◆ **Material for the task**:
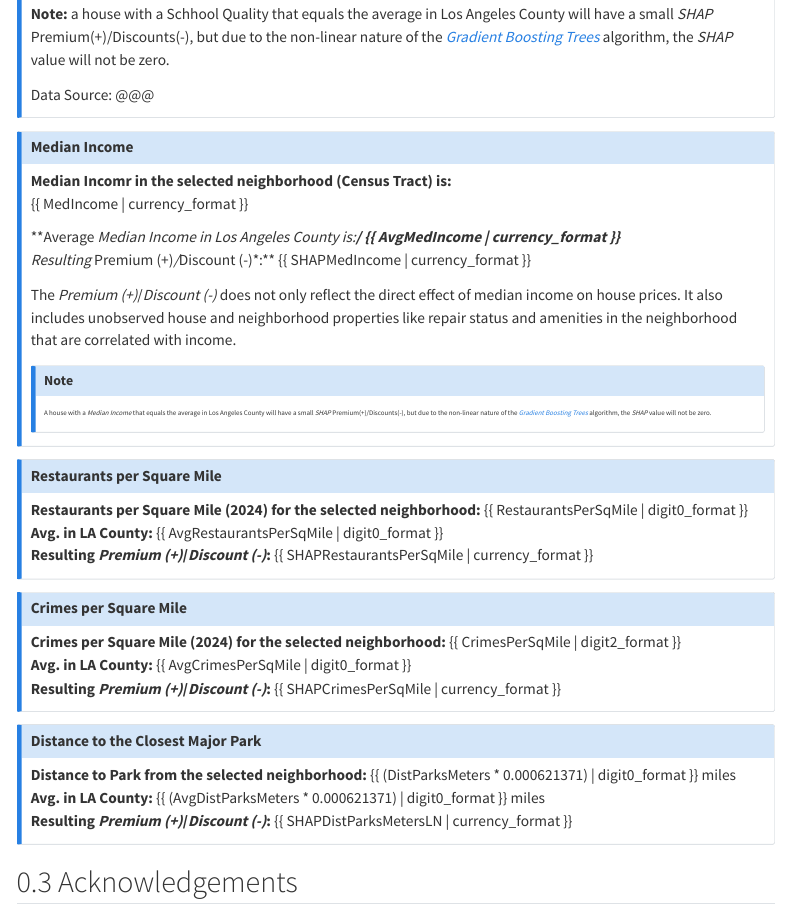
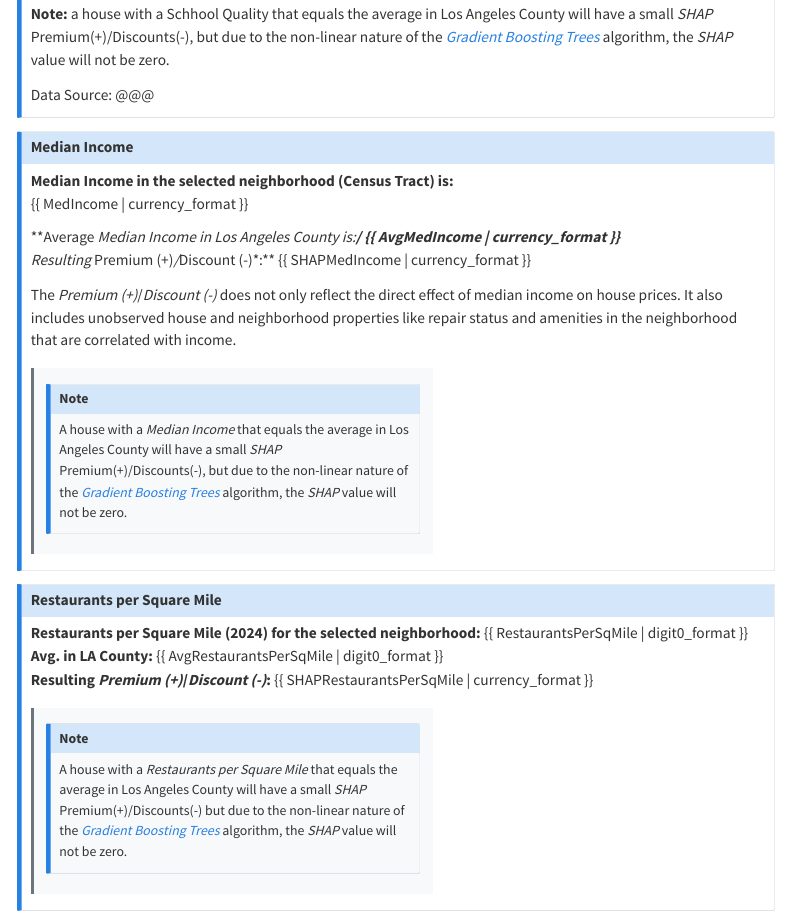
Before and after one commit to CarstenLange/FlaskAppHouses, a Quarto document (templates/ResultsOLS.qmd): the page in a window 1100 px wide, from 2330 px down. Rendered offline with R 4.5, knitr and Pandoc in place of Quarto, with nearby package versions; menus at the side of the page are left out.

```diff
--- /dev/null
+++ b/templates/Results.css
@@ -0,0 +1 @@
+.small-note {
@@ -0,0 +10,15 @@
+.small-note .callout,
+.small-note .callout-body,
+.small-note .callout-content,
+.small-note .callout p {
+  font-size: 0.72rem !important;   /* Noticeably smaller, crisp text */
+}
+
+/* Eliminates the built-in top spacing of the Quarto callout box */
+.small-note .callout {
+  margin-top: 0.27 !important;       /* Removes Bootstrap's top margin pushing it down */
+}
+
+.small-note .callout-body {
+  padding-top: 0 !important;      /* Shaves off the inner callout top padding */
+}
--- a/templates/ResultsOLS.qmd
+++ b/templates/ResultsOLS.qmd
@@ -11,6 +11,7 @@
     toc-depth: 3
     embed-resources: true
     smart: false
+    css: Results.css
 execute:
   message: false
   warning: false
@@ -139,11 +140,11 @@
 Data Source: @@@
 :::
 
-::: {.callout-note collapse="true"}
+::::: {.callout-note collapse="true"}
 ### Median Income
 
 
-**Median Incomr in the selected neighborhood (Census Tract) is:**\
+**Median Income in the selected neighborhood (Census Tract) is:**\
 {{ MedIncome  | currency_format }}
 
 **Average *Median Income  in Los Angeles County is:**/  {{ AvgMedIncome  | currency_format }}\
@@ -151,17 +152,32 @@
 
 The *Premium (+)*/*Discount (-)* does not only reflect the direct effect of median income on house prices. It also includes unobserved house and neighborhood properties like repair status and amenities in the neighborhood that are correlated with income.
 
-::: {.callout-note collapse="false" style="font-size: 0.01em; border-left-width: 3px;"}
-<span style="font-size: 0.5em;">A house with a *Median Income* that equals the average in Los Angeles County  will have a small *SHAP* Premium(+)/Discounts(-), but due to the non-linear nature of the [*Gradient Boosting Trees*](https://example.com){target="_blank"} algorithm, the *SHAP* value will not be zero.</span>
+:::: {.small-note}
+::: {.callout-note collapse="false" style="border-left: 3px solid #6c757d;"}
+A house with a *Median Income* that equals the average in Los Angeles County will have a small *SHAP* Premium(+)/Discounts(-), but due to the non-linear nature of the [*Gradient Boosting Trees*](https://example.com){target="_blank"} algorithm, the *SHAP* value will not be zero.
 :::
-:::
+::::
+:::::
 
-::: {.callout-note collapse="true"}
+
+
+::::: {.callout-note collapse="true"}
 ### Restaurants per Square Mile
 **Restaurants per Square Mile (2024) for the selected neighborhood:** {{ RestaurantsPerSqMile  | digit0_format }}\
 **Avg. in LA County:**  {{ AvgRestaurantsPerSqMile  | digit0_format }}\
 **Resulting *Premium (+)*/*Discount (-)*:** {{ SHAPRestaurantsPerSqMile | currency_format }}
+
+:::: {.small-note}
+::: {.callout-note collapse="false" style="border-left-width: 3px;"}
+A house with a *Restaurants per Square Mile* that equals the average in Los Angeles County
+will have a small *SHAP* Premium(+)/Discounts(-) but due to the non-linear nature
+of the [*Gradient Boosting Trees*](https://example.com){target=
+} algorithm,
+the *SHAP* value will not be zero.
 :::
+::::
+
+:::::
 
 ::: {.callout-note collapse="true"}
 ### Crimes per Square Mile
```
Also changed, not shown: templates/ResultsOLS.html, templates/Results.css (8 more changed lines).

◆ **Directions for this task**:
Across the records above, show each line containing the word "Square".

◆ **Answer for the task**:
 ### Restaurants per Square Mile
 **Restaurants per Square Mile (2024) for the selected neighborhood:** {{ RestaurantsPerSqMile  | digit0_format }}\
+A house with a *Restaurants per Square Mile* that equals the average in Los Angeles County
 ### Crimes per Square Mile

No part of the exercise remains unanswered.